-- Data --
============================================================

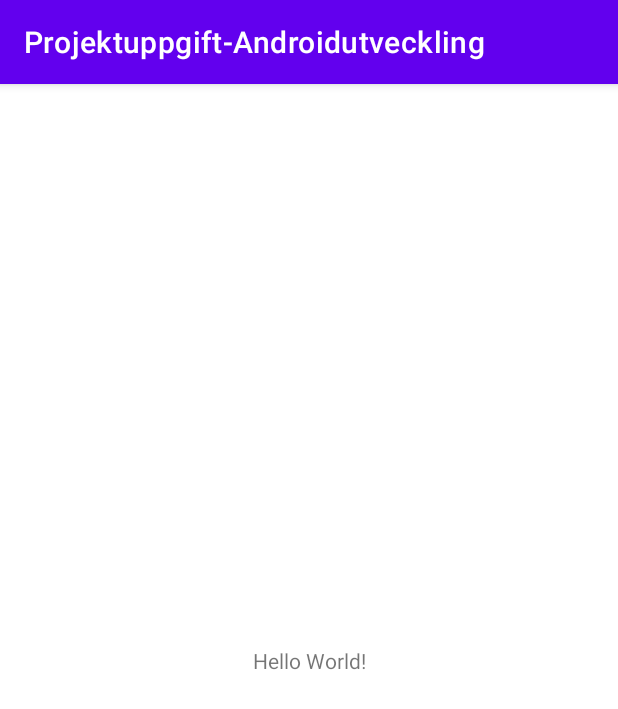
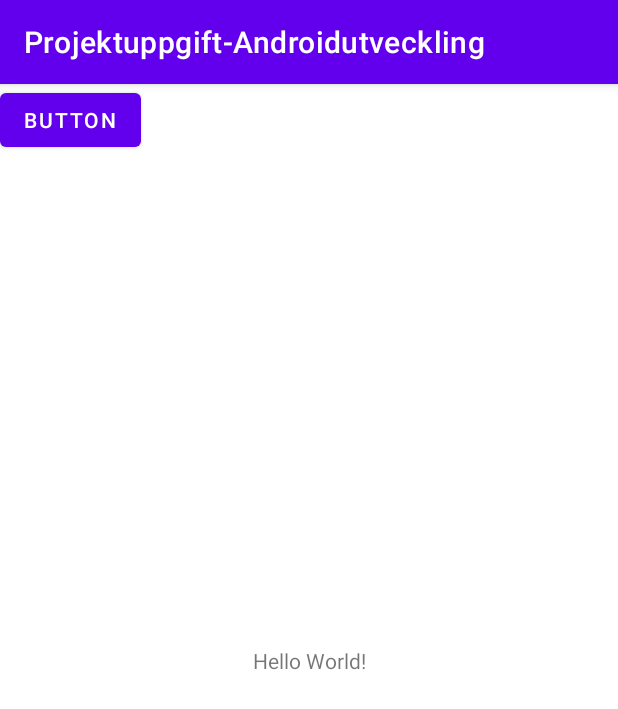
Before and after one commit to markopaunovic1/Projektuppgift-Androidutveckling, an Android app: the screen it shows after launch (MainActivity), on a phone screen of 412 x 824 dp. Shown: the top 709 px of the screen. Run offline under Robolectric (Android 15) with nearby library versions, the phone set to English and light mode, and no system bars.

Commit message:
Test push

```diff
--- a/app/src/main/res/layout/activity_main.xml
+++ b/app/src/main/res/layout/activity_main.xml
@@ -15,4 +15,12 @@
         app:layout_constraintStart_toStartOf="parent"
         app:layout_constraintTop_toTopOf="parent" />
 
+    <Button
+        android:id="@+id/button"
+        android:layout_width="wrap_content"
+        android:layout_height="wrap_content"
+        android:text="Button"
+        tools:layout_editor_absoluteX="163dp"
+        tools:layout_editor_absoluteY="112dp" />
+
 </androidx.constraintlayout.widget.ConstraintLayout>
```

============================================================

-- Task instructions --
Determine how many lines in the listing above hold the string "tools", then write only the number.

-- Expected answer --
2